■ **Record excerpts**
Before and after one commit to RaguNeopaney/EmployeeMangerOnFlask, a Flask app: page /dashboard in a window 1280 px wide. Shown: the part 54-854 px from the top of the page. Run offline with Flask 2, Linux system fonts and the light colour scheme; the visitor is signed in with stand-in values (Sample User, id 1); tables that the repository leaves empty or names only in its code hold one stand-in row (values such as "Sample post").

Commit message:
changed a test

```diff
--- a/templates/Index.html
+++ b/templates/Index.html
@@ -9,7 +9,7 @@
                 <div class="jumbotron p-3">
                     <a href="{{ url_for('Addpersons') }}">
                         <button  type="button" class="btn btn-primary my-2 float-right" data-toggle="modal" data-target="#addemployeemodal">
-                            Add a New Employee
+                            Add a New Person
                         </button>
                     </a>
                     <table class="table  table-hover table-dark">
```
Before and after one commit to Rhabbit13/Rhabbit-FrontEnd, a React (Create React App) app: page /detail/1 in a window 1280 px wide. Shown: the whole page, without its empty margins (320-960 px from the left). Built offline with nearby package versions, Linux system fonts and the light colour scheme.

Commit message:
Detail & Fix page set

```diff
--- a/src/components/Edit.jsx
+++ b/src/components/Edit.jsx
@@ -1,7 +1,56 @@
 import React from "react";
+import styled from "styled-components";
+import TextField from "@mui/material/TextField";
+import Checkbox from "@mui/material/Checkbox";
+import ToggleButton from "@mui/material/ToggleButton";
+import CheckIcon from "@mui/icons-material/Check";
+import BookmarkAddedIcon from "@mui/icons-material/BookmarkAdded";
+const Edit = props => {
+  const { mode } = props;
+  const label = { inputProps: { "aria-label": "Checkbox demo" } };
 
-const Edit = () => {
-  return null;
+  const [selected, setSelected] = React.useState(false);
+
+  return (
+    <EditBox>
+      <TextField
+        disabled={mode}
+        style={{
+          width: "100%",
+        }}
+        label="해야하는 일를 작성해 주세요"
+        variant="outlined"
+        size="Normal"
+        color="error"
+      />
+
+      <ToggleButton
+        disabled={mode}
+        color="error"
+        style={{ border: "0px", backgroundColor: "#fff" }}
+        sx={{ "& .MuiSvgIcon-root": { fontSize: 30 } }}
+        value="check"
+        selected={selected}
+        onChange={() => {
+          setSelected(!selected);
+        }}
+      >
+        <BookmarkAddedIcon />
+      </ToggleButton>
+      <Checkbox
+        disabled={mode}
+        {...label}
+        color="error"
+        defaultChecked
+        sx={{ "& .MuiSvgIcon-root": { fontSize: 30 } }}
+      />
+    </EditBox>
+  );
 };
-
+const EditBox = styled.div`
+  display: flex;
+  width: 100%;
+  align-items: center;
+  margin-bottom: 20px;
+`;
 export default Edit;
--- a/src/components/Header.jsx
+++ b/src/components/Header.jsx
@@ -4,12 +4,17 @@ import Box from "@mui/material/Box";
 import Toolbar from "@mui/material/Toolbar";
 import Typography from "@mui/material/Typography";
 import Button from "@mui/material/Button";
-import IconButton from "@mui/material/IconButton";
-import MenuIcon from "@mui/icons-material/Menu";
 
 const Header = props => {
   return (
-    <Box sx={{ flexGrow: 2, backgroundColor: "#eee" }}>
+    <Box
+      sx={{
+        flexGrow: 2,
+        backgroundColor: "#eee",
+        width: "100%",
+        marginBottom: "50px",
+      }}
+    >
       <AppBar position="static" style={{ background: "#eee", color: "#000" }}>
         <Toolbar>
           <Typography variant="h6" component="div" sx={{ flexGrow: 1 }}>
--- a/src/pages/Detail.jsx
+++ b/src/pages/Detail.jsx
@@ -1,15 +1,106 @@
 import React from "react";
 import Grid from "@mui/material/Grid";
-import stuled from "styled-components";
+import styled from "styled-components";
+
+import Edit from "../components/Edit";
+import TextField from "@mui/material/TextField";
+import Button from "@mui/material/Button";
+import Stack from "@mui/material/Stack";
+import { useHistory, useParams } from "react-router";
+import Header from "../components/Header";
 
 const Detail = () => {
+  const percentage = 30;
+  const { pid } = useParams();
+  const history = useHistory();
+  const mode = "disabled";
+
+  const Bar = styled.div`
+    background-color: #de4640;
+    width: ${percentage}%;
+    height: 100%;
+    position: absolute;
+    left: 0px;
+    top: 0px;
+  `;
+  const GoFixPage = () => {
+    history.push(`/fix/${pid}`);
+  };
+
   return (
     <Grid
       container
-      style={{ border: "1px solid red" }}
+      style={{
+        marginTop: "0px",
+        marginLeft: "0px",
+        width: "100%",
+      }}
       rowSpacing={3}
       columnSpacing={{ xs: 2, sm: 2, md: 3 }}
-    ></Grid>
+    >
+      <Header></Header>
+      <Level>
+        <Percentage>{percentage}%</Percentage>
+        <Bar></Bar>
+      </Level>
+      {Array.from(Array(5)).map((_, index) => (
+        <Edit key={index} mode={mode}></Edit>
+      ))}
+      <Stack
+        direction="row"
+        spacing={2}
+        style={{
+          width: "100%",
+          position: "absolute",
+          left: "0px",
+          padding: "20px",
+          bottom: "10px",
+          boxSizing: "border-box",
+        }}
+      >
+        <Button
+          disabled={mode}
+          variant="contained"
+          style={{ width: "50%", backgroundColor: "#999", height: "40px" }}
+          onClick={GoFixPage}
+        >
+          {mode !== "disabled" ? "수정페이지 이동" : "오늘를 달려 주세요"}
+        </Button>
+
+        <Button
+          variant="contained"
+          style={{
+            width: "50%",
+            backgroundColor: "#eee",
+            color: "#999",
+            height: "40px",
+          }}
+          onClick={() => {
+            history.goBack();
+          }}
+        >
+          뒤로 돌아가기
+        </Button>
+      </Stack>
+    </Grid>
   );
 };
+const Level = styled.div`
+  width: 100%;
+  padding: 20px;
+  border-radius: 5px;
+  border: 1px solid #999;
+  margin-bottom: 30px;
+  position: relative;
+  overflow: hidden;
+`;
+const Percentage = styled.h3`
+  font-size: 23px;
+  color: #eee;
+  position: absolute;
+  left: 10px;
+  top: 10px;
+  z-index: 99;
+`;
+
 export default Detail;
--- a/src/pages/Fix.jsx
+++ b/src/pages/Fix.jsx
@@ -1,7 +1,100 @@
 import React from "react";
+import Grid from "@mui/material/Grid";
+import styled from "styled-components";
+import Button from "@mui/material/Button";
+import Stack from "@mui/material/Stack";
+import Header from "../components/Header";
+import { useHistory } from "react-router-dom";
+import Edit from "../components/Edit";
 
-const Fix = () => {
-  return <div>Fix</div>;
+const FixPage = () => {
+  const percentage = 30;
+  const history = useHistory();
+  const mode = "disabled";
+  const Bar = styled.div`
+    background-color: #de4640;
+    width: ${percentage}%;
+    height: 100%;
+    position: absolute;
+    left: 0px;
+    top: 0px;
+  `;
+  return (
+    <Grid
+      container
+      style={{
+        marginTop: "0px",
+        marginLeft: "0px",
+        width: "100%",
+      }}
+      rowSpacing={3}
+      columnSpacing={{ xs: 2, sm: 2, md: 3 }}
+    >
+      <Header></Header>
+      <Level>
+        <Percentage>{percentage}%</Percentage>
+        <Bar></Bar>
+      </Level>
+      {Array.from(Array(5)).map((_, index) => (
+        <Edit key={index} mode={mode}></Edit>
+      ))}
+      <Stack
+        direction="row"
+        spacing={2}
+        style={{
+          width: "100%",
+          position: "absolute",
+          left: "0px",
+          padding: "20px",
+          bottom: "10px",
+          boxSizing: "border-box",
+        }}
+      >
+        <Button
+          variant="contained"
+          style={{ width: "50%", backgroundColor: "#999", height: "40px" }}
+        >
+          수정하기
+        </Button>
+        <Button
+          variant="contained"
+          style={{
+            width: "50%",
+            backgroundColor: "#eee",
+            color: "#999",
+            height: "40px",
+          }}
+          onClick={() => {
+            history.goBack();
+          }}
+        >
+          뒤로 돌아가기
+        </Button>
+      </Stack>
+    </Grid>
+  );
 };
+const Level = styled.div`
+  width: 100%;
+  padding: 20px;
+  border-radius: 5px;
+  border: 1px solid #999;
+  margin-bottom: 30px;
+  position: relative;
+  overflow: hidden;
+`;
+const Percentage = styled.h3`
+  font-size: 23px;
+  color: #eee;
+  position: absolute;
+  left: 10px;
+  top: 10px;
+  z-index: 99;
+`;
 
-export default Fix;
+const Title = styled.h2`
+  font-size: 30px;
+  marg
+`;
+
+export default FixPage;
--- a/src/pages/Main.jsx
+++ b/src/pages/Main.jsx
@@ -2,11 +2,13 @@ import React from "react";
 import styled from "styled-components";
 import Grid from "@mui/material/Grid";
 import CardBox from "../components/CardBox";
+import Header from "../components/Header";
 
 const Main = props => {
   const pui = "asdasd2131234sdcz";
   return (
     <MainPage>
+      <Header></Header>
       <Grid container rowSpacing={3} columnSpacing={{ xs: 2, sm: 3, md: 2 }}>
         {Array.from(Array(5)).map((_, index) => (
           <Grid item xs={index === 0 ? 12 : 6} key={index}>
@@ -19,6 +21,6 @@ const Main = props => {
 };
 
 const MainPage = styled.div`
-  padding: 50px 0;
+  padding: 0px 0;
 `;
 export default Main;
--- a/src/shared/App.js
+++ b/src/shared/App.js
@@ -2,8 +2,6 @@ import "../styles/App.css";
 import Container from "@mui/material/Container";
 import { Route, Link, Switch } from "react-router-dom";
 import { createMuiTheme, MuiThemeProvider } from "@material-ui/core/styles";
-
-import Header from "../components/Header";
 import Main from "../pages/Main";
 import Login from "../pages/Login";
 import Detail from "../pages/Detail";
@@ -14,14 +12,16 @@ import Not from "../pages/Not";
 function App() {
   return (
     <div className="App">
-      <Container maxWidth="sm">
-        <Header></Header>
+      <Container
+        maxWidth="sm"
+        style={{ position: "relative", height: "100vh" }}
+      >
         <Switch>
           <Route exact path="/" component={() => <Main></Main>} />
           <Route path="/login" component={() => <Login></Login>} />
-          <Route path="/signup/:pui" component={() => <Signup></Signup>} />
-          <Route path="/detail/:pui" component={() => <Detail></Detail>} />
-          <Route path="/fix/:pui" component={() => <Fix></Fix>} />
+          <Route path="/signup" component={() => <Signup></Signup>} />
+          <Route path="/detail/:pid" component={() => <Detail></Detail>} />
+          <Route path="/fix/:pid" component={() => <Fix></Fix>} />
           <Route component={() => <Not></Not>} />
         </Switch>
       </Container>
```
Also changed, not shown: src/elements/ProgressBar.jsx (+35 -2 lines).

■ **What needs to be done**
Report each line of the data that includes the string "Grid".

■ **Answer to the problem**
 import Grid from "@mui/material/Grid";
     <Grid
-    ></Grid>
+    </Grid>
+import Grid from "@mui/material/Grid";
+    <Grid
+    </Grid>
 import Grid from "@mui/material/Grid";
       <Grid container rowSpacing={3} columnSpacing={{ xs: 2, sm: 3, md: 2 }}>
           <Grid item xs={index === 0 ? 12 : 6} key={index}>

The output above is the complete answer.